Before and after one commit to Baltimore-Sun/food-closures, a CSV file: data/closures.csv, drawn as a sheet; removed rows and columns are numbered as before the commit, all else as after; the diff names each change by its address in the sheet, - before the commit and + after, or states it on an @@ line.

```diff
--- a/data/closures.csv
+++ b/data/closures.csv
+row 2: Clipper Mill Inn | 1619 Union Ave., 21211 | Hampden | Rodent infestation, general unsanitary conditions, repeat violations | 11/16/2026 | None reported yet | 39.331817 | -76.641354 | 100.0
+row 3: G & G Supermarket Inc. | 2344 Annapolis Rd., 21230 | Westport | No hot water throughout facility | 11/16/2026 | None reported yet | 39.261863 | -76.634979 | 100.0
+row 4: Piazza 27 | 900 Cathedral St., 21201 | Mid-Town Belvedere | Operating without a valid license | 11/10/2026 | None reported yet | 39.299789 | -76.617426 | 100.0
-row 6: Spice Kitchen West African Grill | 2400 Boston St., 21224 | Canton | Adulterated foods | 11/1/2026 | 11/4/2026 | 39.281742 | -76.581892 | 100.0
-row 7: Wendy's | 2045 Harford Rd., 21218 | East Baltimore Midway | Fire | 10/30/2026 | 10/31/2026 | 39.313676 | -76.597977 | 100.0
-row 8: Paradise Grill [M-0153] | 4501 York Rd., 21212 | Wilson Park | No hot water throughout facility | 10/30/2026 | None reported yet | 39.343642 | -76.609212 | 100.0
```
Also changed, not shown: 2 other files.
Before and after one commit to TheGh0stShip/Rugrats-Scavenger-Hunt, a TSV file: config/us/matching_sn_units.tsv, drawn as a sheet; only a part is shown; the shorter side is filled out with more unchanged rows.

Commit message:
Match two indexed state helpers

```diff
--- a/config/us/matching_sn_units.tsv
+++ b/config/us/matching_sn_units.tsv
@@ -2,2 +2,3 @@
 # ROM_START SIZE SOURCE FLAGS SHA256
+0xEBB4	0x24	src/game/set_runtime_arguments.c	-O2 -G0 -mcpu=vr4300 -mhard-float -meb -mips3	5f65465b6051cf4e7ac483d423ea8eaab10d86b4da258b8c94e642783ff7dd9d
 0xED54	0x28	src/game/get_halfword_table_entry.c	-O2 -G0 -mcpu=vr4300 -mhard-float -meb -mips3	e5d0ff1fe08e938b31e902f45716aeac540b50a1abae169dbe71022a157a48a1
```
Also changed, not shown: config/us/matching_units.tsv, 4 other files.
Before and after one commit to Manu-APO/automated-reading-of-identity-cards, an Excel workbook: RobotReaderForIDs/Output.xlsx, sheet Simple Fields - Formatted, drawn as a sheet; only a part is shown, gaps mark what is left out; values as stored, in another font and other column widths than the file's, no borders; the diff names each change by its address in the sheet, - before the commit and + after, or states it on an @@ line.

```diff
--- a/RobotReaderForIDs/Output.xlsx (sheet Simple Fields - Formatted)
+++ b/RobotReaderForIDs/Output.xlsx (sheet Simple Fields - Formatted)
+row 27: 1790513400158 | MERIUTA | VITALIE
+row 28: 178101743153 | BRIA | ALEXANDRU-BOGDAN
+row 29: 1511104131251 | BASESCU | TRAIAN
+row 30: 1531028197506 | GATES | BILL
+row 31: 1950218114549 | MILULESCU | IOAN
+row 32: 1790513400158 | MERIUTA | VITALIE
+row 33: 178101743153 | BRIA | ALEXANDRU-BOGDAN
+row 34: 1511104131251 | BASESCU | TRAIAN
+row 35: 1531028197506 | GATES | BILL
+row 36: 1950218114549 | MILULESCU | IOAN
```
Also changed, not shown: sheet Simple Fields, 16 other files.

..............................

■ **REQUIREMENT**
Copy out every line above where "mcpu" is present.

■ **WRITTEN RESPONSE**
+0xEBB4	0x24	src/game/set_runtime_arguments.c	-O2 -G0 -mcpu=vr4300 -mhard-float -meb -mips3	5f65465b6051cf4e7ac483d423ea8eaab10d86b4da258b8c94e642783ff7dd9d
 0xED54	0x28	src/game/get_halfword_table_entry.c	-O2 -G0 -mcpu=vr4300 -mhard-float -meb -mips3	e5d0ff1fe08e938b31e902f45716aeac540b50a1abae169dbe71022a157a48a1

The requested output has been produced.